- To determine bone structure and amount of bone mass
- To diagnose pain
- To detect, measure, or treat jaw tumors
It is important to note that CBCT scans are generally only used if it is believed that a 2-D dental digital x-ray will not provide enough diagnostic information. This basically means that CBCT scans are generally only used when certain procedures are performed to ensure proper diagnosis and treatment planning.
What is the difference between a 2-D dental x-ray and a 3-D CBCT scan?
2-dimensional dental x-rays images essential take a 3-dimensional face and compress it into a 2-D image. By losing a dimension, the resulting image lacks magnification, is often distorted, and has overlapping or superimposed structures. Simply stated, a 2-D image does not show the anatomy as it actually exists.

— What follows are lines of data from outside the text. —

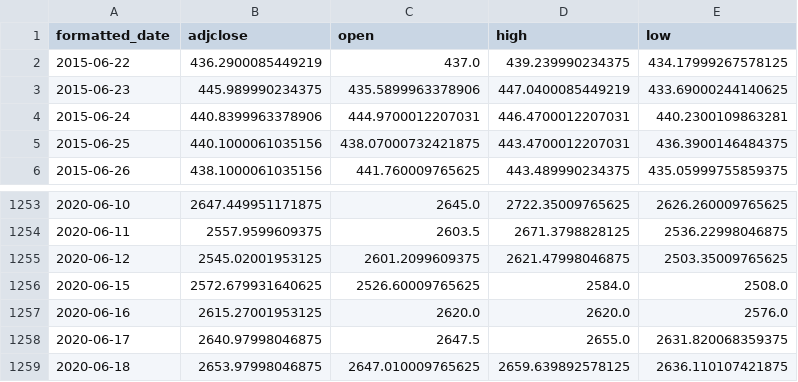
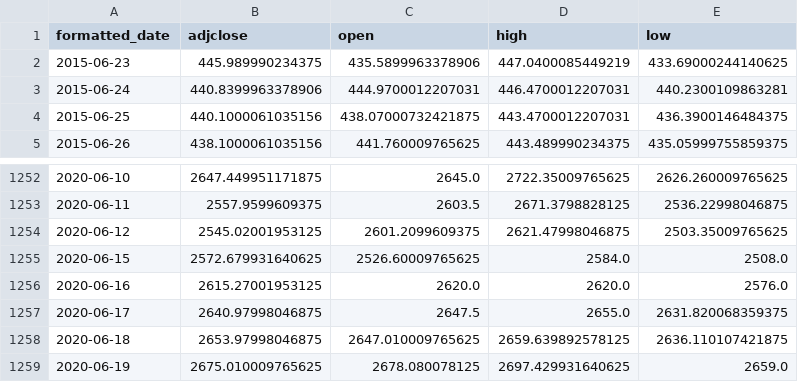
Before and after one commit to MSBeni/QuantitativeFinance_RL, a CSV file: 1-DataGathering/data/AMZN.csv (was 1-DataGathering/AMZN.csv), drawn as a sheet; only a part is shown, gaps mark what is left out.

```diff
--- a/1-DataGathering/AMZN.csv
+++ b/1-DataGathering/data/AMZN.csv
@@ -1,3 +1,2 @@
 formatted_date,adjclose,open,high,low
-2015-06-22,436.2900085449219,437.0,439.239990234375,434.17999267578125
 2015-06-23,445.989990234375,435.5899963378906,447.0400085449219,433.69000244140625
@@ -1259 +1258,2 @@ formatted_date,adjclose,open,high,low
 2020-06-18,2653.97998046875,2647.010009765625,2659.639892578125,2636.110107421875
+2020-06-19,2675.010009765625,2678.080078125,2697.429931640625,2659.0
```
Also changed, not shown: 1-DataGathering/data/AAPL.csv, 1-DataGathering/data/CSCO.csv, 15 other files.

A 3-D CBCT scan, on the other hand, essentially reproduces almost the exact anatomy on the screen. It shows far more detail in terms of volume and the spatial relationships of structures. As mentioned before, it also shows soft tissues and nerves. Overall, a CBCT image offers more information for the planning of certain treatments.

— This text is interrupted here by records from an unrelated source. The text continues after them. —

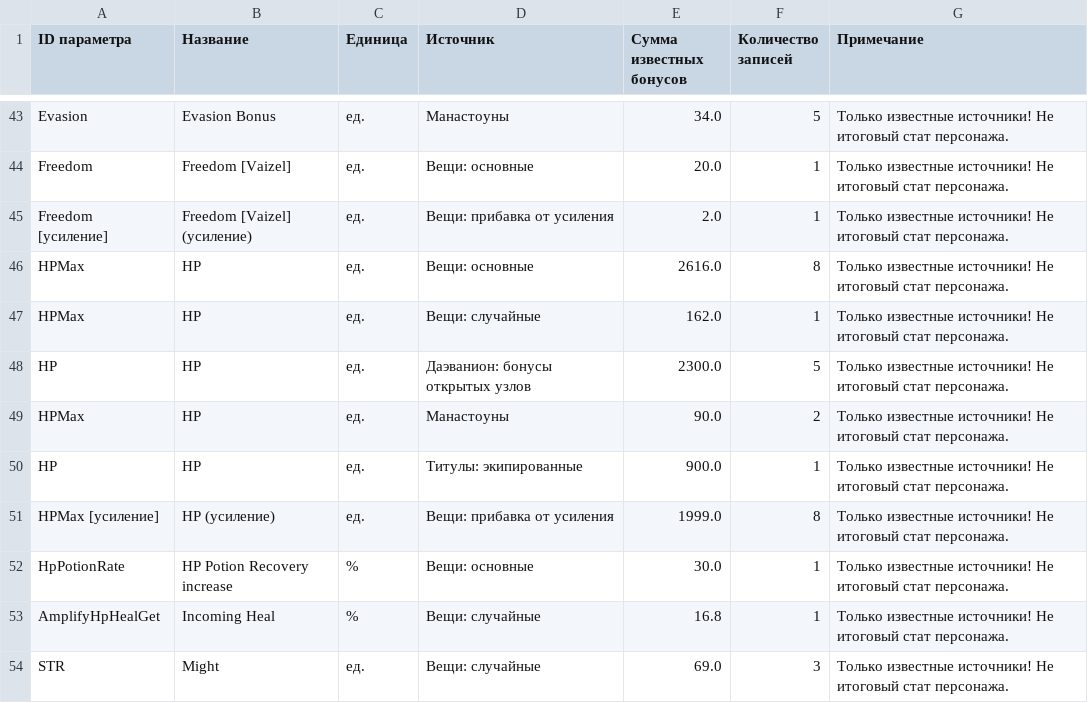
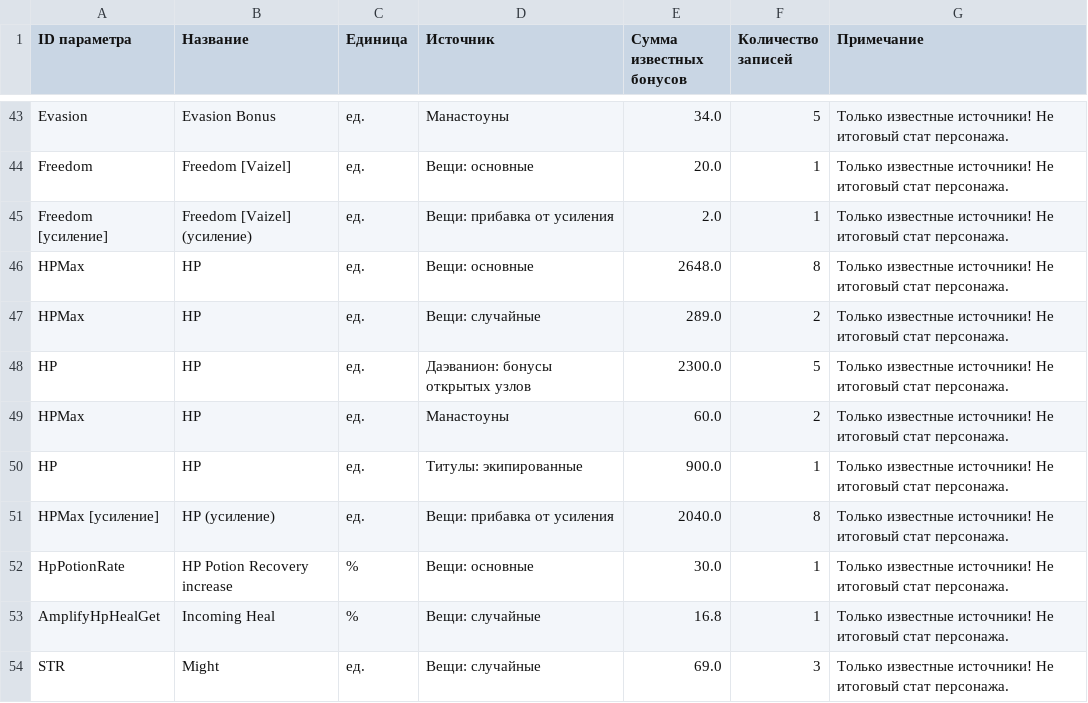
Before and after one commit to bdmwoosa777-coder/leamstat, a CSV file: data/leam_stats.csv, drawn as a sheet; only a part is shown, gaps mark what is left out; the diff covers the shown part only.

```diff
--- a/data/leam_stats.csv
+++ b/data/leam_stats.csv
@@ -45,8 +45,8 @@ Freedom;Freedom [Vaizel];ед.;Вещи: основные;20.0;1;Только и
 Freedom [усиление];Freedom [Vaizel] (усиление);ед.;Вещи: прибавка от усиления;2.0;1;Только известные источники! Не итоговый стат персонажа.
-HPMax;HP;ед.;Вещи: основные;2616.0;8;Только известные источники! Не итоговый стат персонажа.
-HPMax;HP;ед.;Вещи: случайные;162.0;1;Только известные источники! Не итоговый стат персонажа.
+HPMax;HP;ед.;Вещи: основные;2648.0;8;Только известные источники! Не итоговый стат персонажа.
+HPMax;HP;ед.;Вещи: случайные;289.0;2;Только известные источники! Не итоговый стат персонажа.
 HP;HP;ед.;Даэванион: бонусы открытых узлов;2300.0;5;Только известные источники! Не итоговый стат персонажа.
-HPMax;HP;ед.;Манастоуны;90.0;2;Только известные источники! Не итоговый стат персонажа.
+HPMax;HP;ед.;Манастоуны;60.0;2;Только известные источники! Не итоговый стат персонажа.
 HP;HP;ед.;Титулы: экипированные;900.0;1;Только известные источники! Не итоговый стат персонажа.
-HPMax [усиление];HP (усиление);ед.;Вещи: прибавка от усиления;1999.0;8;Только известные источники! Не итоговый стат персонажа.
+HPMax [усиление];HP (усиление);ед.;Вещи: прибавка от усиления;2040.0;8;Только известные источники! Не итоговый стат персонажа.
 HpPotionRate;HP Potion Recovery increase;%;Вещи: основные;30.0;1;Только известные источники! Не итоговый стат персонажа.
```
Also changed, not shown: 1 removed row and 10 edited cells elsewhere in this file, data/leam_stat_details.csv, 5 other files.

What are the benefits of a CBCT scan?
CBCT scans offer many benefits, including:
- They are painless, fast, and non-invasive

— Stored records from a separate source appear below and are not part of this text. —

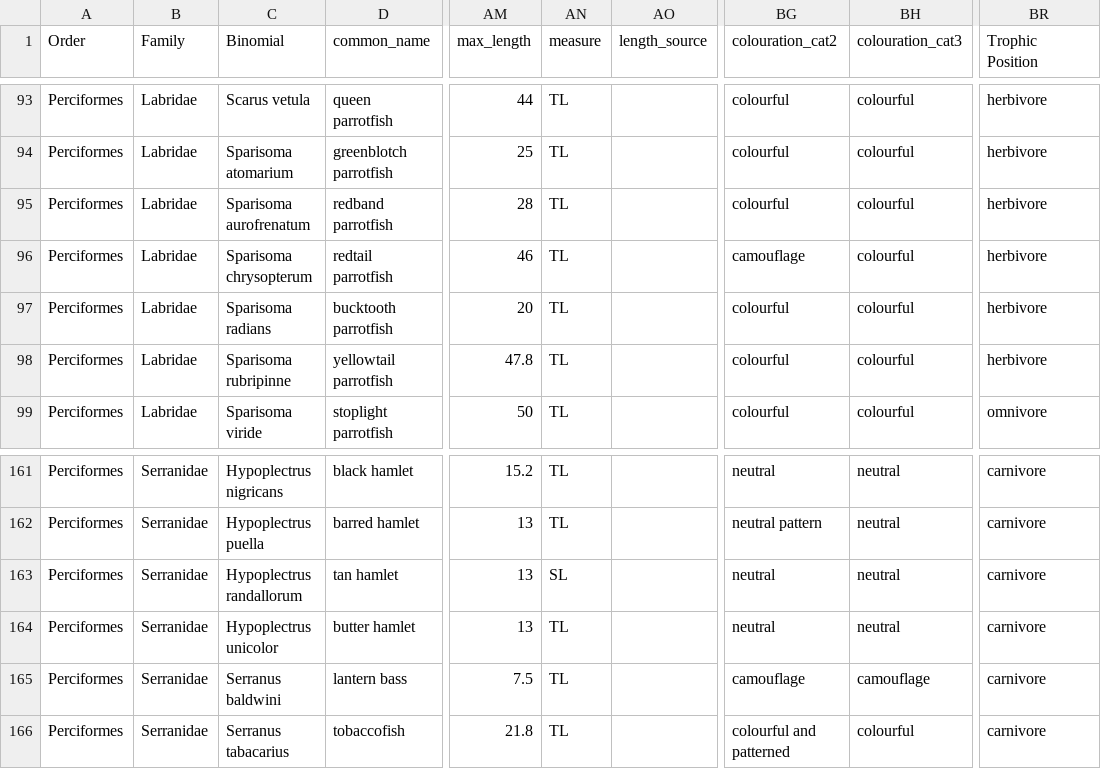
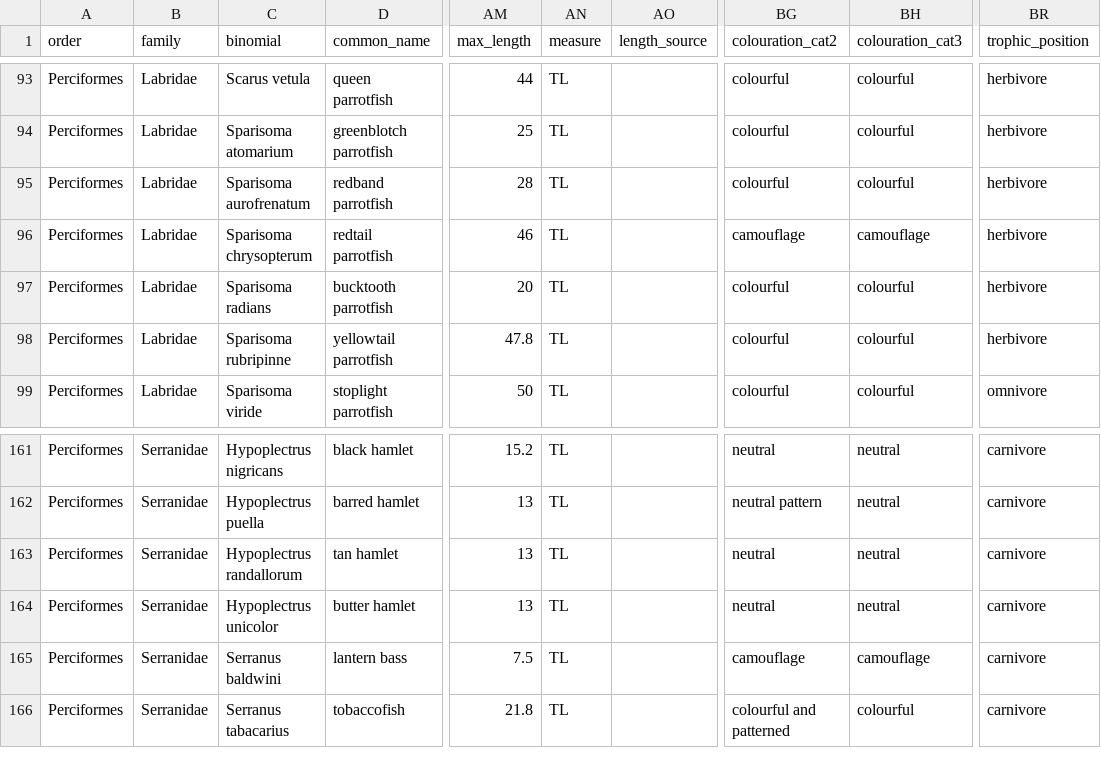
Before and after one commit to iris-george/Reef-Survey-Comparison, a CSV file: clean_data/fish_traits.csv, drawn as a sheet; only a part is shown, gaps mark what is left out; the diff names each change by its address in the sheet, - before the commit and + after, or states it on an @@ line.

```diff
--- a/clean_data/fish_traits.csv
+++ b/clean_data/fish_traits.csv
-A1: Order
+A1: order
-B1: Family
+B1: family
-C1: Binomial
+C1: binomial
-BR1: Trophic Position
+BR1: trophic_position
-BH96 (colouration_cat3): colourful
+BH96 (colouration_cat3): camouflage
-AN163 (measure): SL
+AN163 (measure): TL
```
Also changed, not shown: 19 other files.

- Soft tissue and bone can both be evaluated in a single image
- Radiation does not remain in your body after the scan
- There are no immediate side effects
- They allow for better treatment planning and treatment outcomes
Do I need to complete any special preparations before my CBCT scan?
CBCT scans do not require any special preparations. However, before the scan you will be asked to remove any metal objects such as jewelry, eyeglasses, hairpins, or hearing aids because they may interfere with the scan.
Additionally, if you believe you may be pregnant, you will need to inform your dentist or person performing the x-ray. Regardless of whether you are pregnant or not, you will likely be given a lead apron to wear as an additional precaution.
What can I expect when undergoing a CBCT scan?
During a CBCT scan, you will be asked to sit in the chair attached to the machine. Your face will be positioned so that the desired area is the focal point of the scan. To keep you still, you may be asked to rest your head against something or you may have stabilizers placed by your ears to keep your head from turning.
The scan will only last about 20-40 seconds for a full mouth x-ray and about 10 seconds for a regional scan. During this time, the x-ray arm will slowly rotate around your head and it is important that you remain completely still. You will not experience any pain or discomfort during the procedure.
What can I expect after having a CBCT scan?
After your CBCT scan, you will be able to return to your usual activities once your appointment is over. There is no special guidelines you will need to follow and you can return to eating and drinking as usual.
Do CBCT scans use radiation?
Yes, CBCT scans do use radiation. However, they use less radiation than medical CT scans. Medical CT scans uses approximately 63-154 days of background radiation. Background radiation is the name given to the amount of radiation that exists at all times in the environment. CBCT scans, on the other hand, only use about 6-30 days of background radiation, which is far lower.
While radiation does pose a risk, the amount of radiation used is so low that the benefits of a CBCT scan definitely outweigh the risk. Radiation is a downside, yes, but the upside is that CBCT scans allow for better treatment outcomes and a decreased risk of treatment complications. Furthermore, the American Dental Association (ADA) and the FDA only recommend the use of CBCT scans when necessary, so if your dentist is ordering this scan it is because it is the best option. However, if you have concerns about the safety of CBCT scans, please feel free to discuss this with our dentists.
At Tulsa Precision Dental, your smile is our top priority. For a full range of dental services using the latest in dental technology, schedule a consultation with Tulsa, OK dentists Drs. Chris and Kristie Vinson today!